(THE DATA begins)

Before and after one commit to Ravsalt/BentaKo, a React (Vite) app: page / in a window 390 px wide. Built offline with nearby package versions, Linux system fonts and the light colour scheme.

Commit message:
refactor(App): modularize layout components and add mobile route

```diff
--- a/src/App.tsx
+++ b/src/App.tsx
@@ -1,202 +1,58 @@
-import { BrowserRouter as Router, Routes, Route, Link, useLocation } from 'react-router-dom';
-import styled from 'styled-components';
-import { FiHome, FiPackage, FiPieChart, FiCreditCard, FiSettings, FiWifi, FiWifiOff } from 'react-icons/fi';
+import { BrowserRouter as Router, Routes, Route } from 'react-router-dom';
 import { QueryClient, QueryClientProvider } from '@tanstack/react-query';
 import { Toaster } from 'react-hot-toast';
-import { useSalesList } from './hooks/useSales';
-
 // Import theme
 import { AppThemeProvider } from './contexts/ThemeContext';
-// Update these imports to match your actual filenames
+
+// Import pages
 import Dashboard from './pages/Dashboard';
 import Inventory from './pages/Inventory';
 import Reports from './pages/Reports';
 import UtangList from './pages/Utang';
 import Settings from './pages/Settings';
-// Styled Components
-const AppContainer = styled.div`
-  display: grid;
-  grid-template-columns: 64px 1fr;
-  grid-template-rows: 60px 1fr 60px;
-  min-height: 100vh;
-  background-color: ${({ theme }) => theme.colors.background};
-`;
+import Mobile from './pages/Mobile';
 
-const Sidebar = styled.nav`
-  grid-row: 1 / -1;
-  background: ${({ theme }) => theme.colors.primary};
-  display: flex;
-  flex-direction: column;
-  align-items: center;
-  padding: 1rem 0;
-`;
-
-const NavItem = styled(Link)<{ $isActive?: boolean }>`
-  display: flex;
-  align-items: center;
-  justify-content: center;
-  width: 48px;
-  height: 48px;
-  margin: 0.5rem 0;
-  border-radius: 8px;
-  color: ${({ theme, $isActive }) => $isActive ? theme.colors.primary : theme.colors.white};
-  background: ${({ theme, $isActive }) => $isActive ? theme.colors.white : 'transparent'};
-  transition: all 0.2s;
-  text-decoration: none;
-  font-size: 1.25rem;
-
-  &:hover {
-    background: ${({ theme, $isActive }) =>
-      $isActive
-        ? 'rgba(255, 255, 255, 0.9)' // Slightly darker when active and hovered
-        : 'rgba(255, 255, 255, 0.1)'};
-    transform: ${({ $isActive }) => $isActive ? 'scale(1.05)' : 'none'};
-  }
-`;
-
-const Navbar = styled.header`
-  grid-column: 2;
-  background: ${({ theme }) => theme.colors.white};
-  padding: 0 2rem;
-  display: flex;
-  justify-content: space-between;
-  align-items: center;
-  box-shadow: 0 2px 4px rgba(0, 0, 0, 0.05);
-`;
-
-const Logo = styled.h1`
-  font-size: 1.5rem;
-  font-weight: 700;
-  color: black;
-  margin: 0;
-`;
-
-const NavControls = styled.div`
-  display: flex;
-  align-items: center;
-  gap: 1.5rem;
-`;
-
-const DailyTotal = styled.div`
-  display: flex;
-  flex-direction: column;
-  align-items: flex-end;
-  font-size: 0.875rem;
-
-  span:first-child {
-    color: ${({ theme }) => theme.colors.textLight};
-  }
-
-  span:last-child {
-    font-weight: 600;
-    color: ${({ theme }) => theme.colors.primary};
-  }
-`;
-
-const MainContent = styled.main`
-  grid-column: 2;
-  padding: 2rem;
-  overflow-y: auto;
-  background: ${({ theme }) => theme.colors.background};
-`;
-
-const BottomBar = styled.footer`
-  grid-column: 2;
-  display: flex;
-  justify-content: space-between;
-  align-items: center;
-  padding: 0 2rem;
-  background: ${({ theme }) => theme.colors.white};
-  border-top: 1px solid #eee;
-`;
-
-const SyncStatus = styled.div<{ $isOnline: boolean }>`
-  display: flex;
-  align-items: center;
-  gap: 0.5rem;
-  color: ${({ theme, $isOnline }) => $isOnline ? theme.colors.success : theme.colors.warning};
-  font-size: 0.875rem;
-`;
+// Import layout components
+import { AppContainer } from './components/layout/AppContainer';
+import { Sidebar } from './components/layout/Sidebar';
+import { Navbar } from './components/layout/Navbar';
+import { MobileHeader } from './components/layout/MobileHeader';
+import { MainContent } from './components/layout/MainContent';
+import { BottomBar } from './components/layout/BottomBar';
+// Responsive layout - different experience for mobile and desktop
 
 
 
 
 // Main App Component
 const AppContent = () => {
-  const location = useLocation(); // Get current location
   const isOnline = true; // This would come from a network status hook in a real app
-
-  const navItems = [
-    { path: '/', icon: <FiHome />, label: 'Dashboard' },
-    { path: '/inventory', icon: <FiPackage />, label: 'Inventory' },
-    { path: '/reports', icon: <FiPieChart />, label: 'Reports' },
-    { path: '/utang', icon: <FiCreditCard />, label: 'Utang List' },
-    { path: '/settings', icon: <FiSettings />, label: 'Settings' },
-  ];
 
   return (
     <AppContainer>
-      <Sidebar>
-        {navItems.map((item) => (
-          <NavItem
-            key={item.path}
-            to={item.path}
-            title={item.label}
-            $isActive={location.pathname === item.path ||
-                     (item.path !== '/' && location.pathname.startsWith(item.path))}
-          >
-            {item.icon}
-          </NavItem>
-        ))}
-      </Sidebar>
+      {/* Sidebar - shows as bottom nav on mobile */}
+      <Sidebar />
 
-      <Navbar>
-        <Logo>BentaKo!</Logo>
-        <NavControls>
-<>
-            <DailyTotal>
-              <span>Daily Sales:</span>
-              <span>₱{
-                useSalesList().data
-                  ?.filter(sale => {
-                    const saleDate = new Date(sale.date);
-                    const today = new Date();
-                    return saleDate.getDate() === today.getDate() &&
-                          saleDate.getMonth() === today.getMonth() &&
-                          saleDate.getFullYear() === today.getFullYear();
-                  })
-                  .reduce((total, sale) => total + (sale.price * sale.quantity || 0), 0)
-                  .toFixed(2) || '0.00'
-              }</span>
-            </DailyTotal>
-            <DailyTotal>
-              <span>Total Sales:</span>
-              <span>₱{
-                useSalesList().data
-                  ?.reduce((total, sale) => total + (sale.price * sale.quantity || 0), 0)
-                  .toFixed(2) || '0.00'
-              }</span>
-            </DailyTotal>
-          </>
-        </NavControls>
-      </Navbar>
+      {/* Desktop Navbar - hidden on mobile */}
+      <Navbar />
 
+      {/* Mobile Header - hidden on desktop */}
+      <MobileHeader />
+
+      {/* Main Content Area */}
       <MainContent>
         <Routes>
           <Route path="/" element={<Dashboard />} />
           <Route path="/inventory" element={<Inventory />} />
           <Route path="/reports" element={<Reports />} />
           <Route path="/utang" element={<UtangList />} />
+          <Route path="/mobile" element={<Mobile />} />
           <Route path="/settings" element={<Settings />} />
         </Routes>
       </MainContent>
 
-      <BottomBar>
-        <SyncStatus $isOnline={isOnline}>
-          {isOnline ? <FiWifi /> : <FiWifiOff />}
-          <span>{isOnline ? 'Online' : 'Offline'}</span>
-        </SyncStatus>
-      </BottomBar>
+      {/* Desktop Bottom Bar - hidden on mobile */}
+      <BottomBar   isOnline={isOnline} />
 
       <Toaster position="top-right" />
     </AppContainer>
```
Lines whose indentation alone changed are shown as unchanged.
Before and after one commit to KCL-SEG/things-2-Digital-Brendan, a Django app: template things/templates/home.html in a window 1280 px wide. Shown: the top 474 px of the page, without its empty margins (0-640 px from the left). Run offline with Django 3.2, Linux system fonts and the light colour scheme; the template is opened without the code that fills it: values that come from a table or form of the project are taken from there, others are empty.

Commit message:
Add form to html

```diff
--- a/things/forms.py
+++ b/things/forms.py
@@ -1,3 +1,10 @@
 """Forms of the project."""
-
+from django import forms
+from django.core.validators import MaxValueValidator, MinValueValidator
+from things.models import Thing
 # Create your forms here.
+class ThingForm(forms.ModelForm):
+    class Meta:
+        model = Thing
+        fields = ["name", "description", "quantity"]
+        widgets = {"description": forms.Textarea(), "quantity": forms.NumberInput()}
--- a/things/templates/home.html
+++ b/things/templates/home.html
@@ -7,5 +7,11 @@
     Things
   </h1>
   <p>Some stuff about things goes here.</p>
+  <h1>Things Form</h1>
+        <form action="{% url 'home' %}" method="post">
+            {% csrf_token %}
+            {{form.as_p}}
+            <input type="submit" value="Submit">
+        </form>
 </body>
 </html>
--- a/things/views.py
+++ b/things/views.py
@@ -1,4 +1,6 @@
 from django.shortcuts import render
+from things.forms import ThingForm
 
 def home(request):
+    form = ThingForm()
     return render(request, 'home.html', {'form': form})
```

(THE DATA ends)

▶ _TASK_
Filter the listing for the word "colors" and copy each line that has it.

▶ _RESPONSE_
-  background-color: ${({ theme }) => theme.colors.background};
-  background: ${({ theme }) => theme.colors.primary};
-  color: ${({ theme, $isActive }) => $isActive ? theme.colors.primary : theme.colors.white};
-  background: ${({ theme, $isActive }) => $isActive ? theme.colors.white : 'transparent'};
-  background: ${({ theme }) => theme.colors.white};
-    color: ${({ theme }) => theme.colors.textLight};
-    color: ${({ theme }) => theme.colors.primary};
-  background: ${({ theme }) => theme.colors.background};
-  background: ${({ theme }) => theme.colors.white};
-  color: ${({ theme, $isOnline }) => $isOnline ? theme.colors.success : theme.colors.warning};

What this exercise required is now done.